Did reliance re open their bunks? I still find them closed in most cities of AP.

Murthy
Some of them are opening up.

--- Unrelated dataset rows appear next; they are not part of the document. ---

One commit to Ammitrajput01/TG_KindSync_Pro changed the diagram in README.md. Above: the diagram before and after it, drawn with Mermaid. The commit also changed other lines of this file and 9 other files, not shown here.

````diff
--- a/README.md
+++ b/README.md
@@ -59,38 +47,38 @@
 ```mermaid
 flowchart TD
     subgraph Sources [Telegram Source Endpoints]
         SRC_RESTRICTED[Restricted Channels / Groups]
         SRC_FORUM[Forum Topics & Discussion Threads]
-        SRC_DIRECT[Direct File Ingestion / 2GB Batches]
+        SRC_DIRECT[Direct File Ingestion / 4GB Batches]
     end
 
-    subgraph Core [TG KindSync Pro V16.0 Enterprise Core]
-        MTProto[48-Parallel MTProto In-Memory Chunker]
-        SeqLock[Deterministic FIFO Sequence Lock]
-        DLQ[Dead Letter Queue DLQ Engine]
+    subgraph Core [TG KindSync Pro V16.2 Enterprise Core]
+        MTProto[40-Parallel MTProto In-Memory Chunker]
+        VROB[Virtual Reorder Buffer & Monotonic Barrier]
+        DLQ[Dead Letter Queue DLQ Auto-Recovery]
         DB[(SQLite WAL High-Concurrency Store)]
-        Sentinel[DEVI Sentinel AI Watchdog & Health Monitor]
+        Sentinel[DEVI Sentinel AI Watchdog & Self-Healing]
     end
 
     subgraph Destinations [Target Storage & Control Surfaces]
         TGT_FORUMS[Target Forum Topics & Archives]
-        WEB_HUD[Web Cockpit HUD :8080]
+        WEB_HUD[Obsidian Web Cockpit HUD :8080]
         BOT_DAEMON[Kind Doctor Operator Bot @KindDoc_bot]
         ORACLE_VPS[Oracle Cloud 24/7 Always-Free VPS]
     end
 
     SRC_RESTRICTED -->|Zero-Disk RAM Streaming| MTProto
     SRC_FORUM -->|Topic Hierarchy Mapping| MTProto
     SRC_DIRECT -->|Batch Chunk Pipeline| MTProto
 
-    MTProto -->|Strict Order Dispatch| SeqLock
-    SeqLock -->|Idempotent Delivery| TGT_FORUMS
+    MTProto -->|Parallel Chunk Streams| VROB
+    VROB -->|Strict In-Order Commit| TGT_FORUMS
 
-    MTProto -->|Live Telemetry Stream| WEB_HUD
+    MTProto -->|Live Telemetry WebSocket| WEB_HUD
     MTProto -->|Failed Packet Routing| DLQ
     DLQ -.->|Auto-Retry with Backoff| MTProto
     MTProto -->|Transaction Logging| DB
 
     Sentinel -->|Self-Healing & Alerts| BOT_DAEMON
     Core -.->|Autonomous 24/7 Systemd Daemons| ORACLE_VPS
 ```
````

On the Bang-Hyd highway, the ones near Gooty have opened, and they accept credit cards as well.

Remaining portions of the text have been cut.